The bond requirement has not denied him "an opportunity to be heard." Boddie is inapplicable.
Assuming Saharoff's claim of financial inability to obtain the bond is made in good faith, the requirement prevents judicial review of the Commission's order.1 We do not believe, however, that judicial review is an essential element of due process in this case. See Ortwein v. Schwab, 410 U.S. 656, 659-60, 93 S. Ct. 1172, 1174-1175, 35 L. Ed. 2d 572 (1973) (due process does not require judicial review of welfare agency determinations); Investment Annuity, Inc. v. Blumenthal, 609 F.2d 1, 7 (D.C. Cir. 1979) (not all denials of access to judicial review amount to due process violations); Langdon v. State Corp. Comm'n, No. 77-0241-R (E.D. Va., February 26, 1979) (due process does not require appeal from administrative hearings). Cf. Griffin v. Illinois, 351 U.S. 12, 18, 76 S. Ct. 585, 590, 100 L. Ed. 891 (1956) (due process does not require a state to provide appeals from criminal convictions).
Saharoff does not allege the reparations proceeding was lacking in due process or otherwise constitutionally infirm. Although his registration can be revoked if he fails to pay the award, the interests he asserts are not fundamental in a constitutional sense. O'Day, 536 F.2d at 858-59; Chidsey v. Guerin, 443 F.2d 584, 586-87 (6th Cir. 1971). See Ortwein v. Schwab, 410 U.S. at 659, 93 S. Ct. at 1174; United States v. Kras, 409 U.S. 434, 444-45, 93 S. Ct. 631, 637-638, 34 L. Ed. 2d 626 (1973). Under these circumstances, the unavailability of judicial review for failure or inability to post the bond is not a denial of due process. O'Day, 536 F.2d at 858-59.
Saharoff claims the double bond provision amounts to a denial of equal protection of the law. This argument was considered in O'Day.
The double bond requirement treats those financially unable to obtain the bond differently from those able to do so. Classifications based on wealth are valid if there is a rational basis to support them. E. g., San Antonio Independent School District v. Rodriguez, 411 U.S. 1, 93 S. Ct. 1278, 36 L. Ed. 2d 16 (1973).

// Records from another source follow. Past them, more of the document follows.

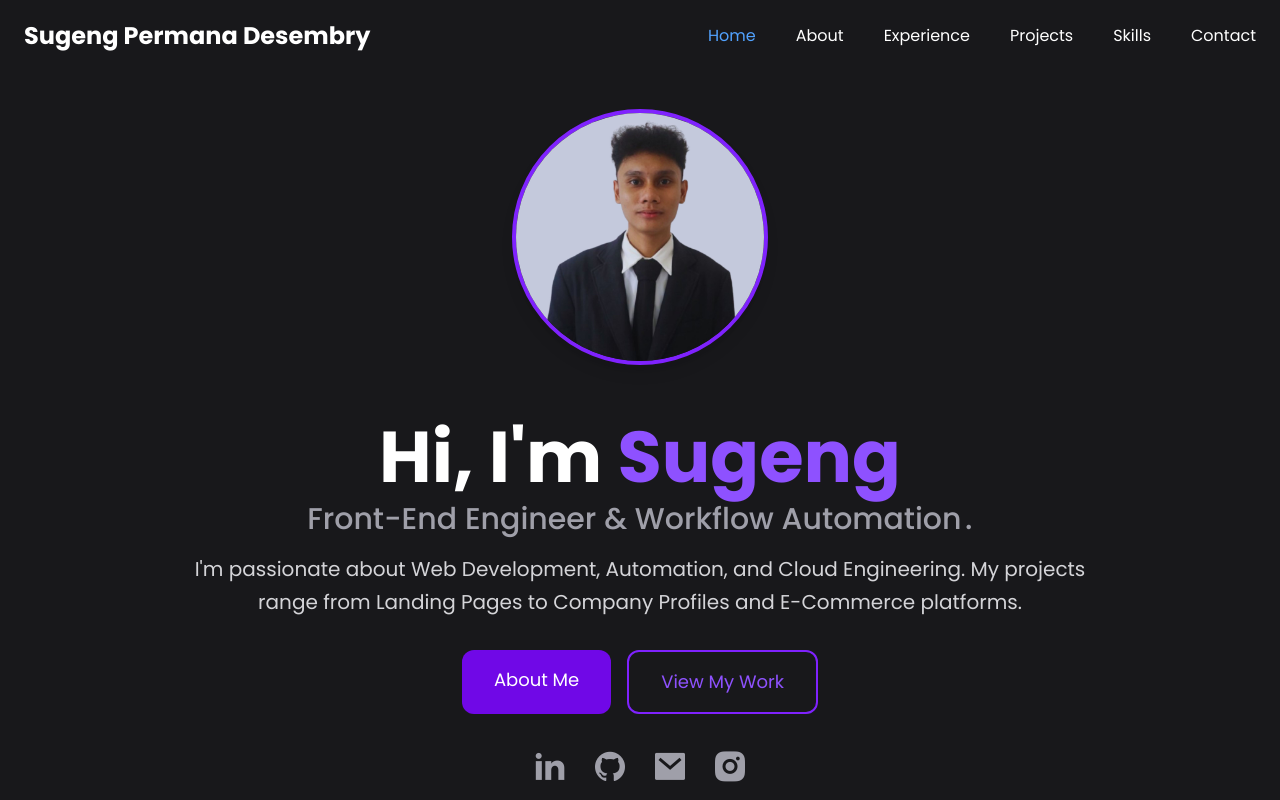
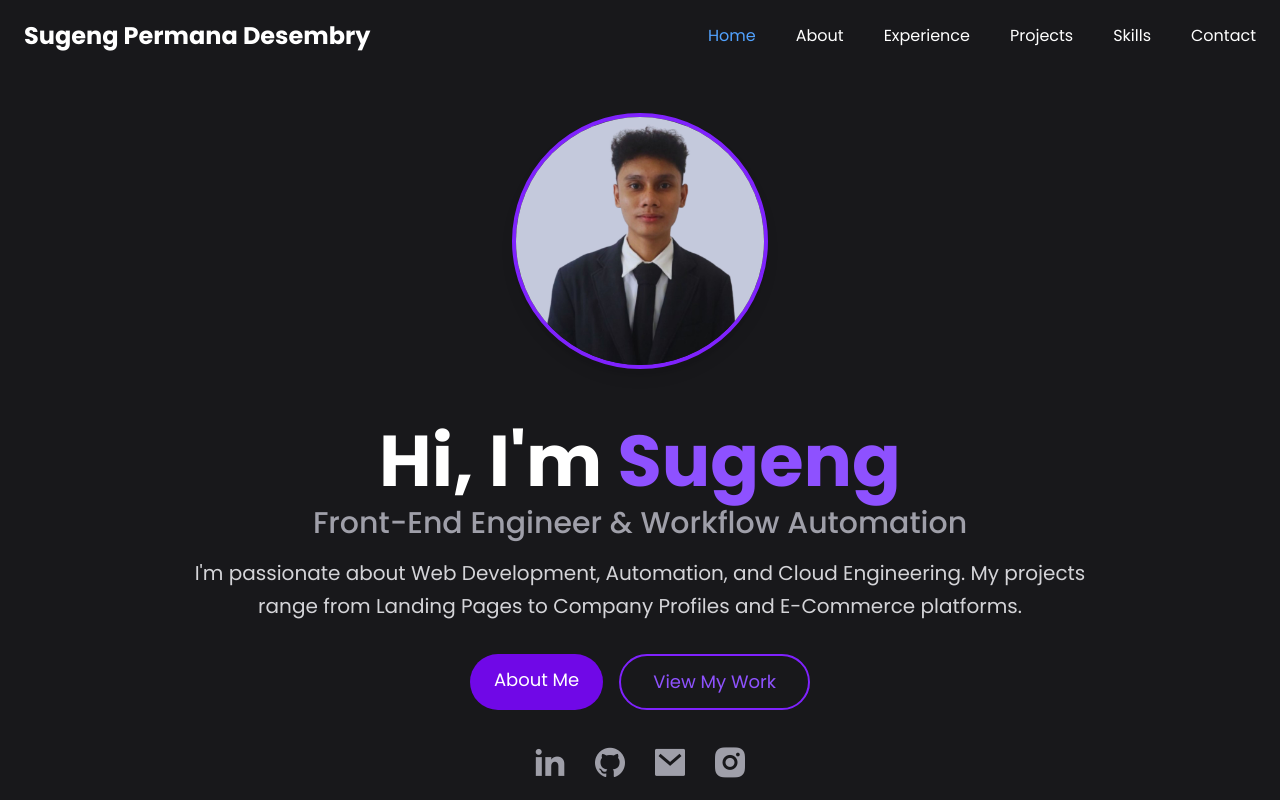
Before and after one commit to SugengPermana/Portofolio_SugengPermana, a React (Vite) app: page / in a window 1280 px wide. Shown: the top 800 px of the page. Built offline with nearby package versions, Linux system fonts and the light colour scheme.

Commit message:
revisi button hero section

```diff
--- a/src/App.jsx
+++ b/src/App.jsx
@@ -12,43 +12,47 @@ function App() {
   <img
     src={Image.HeroImage}
     alt="Profile"
-    className="w-32 h-32 sm:w-40 sm:h-40 md:w-48 md:h-48 lg:w-56 lg:h-56 xl:w-64 xl:h-64 rounded-full object-cover border-4 border-violet-600 shadow-lg"
+    className="w-32 h-32 sm:w-40 sm:h-40 md:w-48 md:h-48 lg:w-56 lg:h-56 xl:w-64 xl:h-64 rounded-full object-cover border-4 border-violet-600 shadow-lg " data-aos="fade-up" data-aos-duration="1000"
     loading="lazy"
   />
 
   {/* Nama */}
   <h1 className="text-3xl sm:text-4xl md:text-5xl lg:text-6xl xl:text-7xl font-bold
-    mt-6 sm:mt-8 md:mt-10 lg:mt-12 xl:mt-14 mb-2">
+    mt-6 sm:mt-8 md:mt-10 lg:mt-12 xl:mt-14 mb-2" data-aos="fade-up" data-aos-duration="2000" data-aos-once="true">
     Hi, I&apos;m <span className="text-violet-500">Sugeng</span>
   </h1>
 
   {/* Subtitle + titik animasi */}
-  <h2 className="text-base sm:text-lg md:text-xl lg:text-2xl xl:text-3xl font-medium text-zinc-400 mb-4 flex items-center justify-center gap-1">
+  <h2 className="text-base sm:text-lg md:text-xl lg:text-2xl xl:text-3xl font-medium text-zinc-400 mb-4 flex items-center justify-center gap-1" data-aos="fade-up" data-aos-duration="2000" data-aos-once="true">
     Front-End Engineer & Workflow Automation
-    <span className="animate-pulse">.</span>
   </h2>
 
   {/* Deskripsi */}
-  <p className="max-w-md sm:max-w-lg md:max-w-2xl lg:max-w-3xl xl:max-w-4xl text-sm sm:text-base md:text-lg lg:text-xl text-zinc-300 mb-8 leading-relaxed">
+  <p className="max-w-md sm:max-w-lg md:max-w-2xl lg:max-w-3xl xl:max-w-4xl text-sm sm:text-base md:text-lg lg:text-xl text-zinc-300 mb-8 leading-relaxed" data-aos="fade-up" data-aos-duration="2000">
     I&apos;m passionate about Web Development, Automation, and Cloud Engineering.
     My projects range from Landing Pages to Company Profiles and E-Commerce platforms.
   </p>
 
   {/* Tombol CTA */}
-  <div className="flex gap-4 flex-wrap justify-center mb-8">
+  <div className="flex flex-col sm:flex-row gap-4 justify-center mb-8">
+  {/* About Me (tetap fix, ga ikut memanjang) */}
   <a
     href="#tentang"
-      className="bg-violet-700 px-5 py-2 sm:px-6 sm:py-3 md:px-8 md:py-4 text-sm sm:text-base md:text-lg rounded-xl transition transform hover:scale-105 hover:shadow-lg"
+    className="bg-violet-700 px-6 py-3 text-sm sm:text-base md:text-lg rounded-full text-center whitespace-nowrap w-auto min-w-[120px] transition transform hover:scale-105 hover:shadow-lg"
   >
     About Me
   </a>
+
+  {/* View My Work (lebih panjang di mobile) */}
   <a
     href="#proyek"
-      className="px-5 py-2 sm:px-6 sm:py-3 md:px-8 md:py-4 text-sm sm:text-base md:text-lg rounded-xl border-2 border-violet-600 text-violet-500 bg-transparent transition hover:bg-violet-600 hover:text-white"
+    className="px-8 py-3 text-sm sm:text-base md:text-lg rounded-full border-2 border-violet-600 text-violet-500 bg-transparent text-center whitespace-nowrap w-[180px] sm:w-auto transition hover:bg-violet-600 hover:text-white"
   >
     View My Work
   </a>
 </div>
+
+
 
   {/* Sosial Media */}
   <div className="flex gap-6 text-xl sm:text-2xl md:text-3xl lg:text-4xl text-zinc-400">
```
Lines whose indentation alone changed are shown as unchanged.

The O'Day court held:The automatic doubling of (the reparation award) has no rational relationship to the payment of interest on the award and costs of appeal. If the claim is small, the product will be wholly inadequate; if the claim is large, as in this case, it will be grossly excessive. Risk and security will coincide only fortuitously, if at all. 536 F.2d at 860.
The court found there was a rational basis for the bond requirement in securing payment of the reparation award, interest, and costs on appeal, including reasonable attorneys' fees. It invalidated the double bond to the extent it did not approximate that amount. 536 F.2d at 861-62.
We adhere to the O'Day rule. The Commission has identified no basis not considered in O'Day which would support the double bond requirement.2
Here, as in O'Day, there is clear congressional intent to require a bond to secure the award. Determination of the amount is a peculiarly judicial function, and the Act is by its terms to be upheld in any valid application. 536 F.2d 861-62. See 7 U.S.C. § 17. Saharoff was required to file the bond as reduced by the motions panel. His proposed alternatives do not satisfy the statutory requirement.3
The appeal is dismissed.
Of the Northern District of California
In O'Day, judicial review was available in enforcement proceedings as well as in direct appeals from reparation orders. Under the Commodity Exchange Act, the Commission's award is final and conclusive in an enforcement proceeding. 7 U.S.C. § 18(f)
The Commission suggests one basis for the bond requirement is to assure prompt payment of a reparations award. We see no rational relationship between that goal and doubling the award in fixing the bond
The statute prescribes explicitly the kind of bond to be filed. Saharoff's alternatives to the form of bond required are clearly unacceptable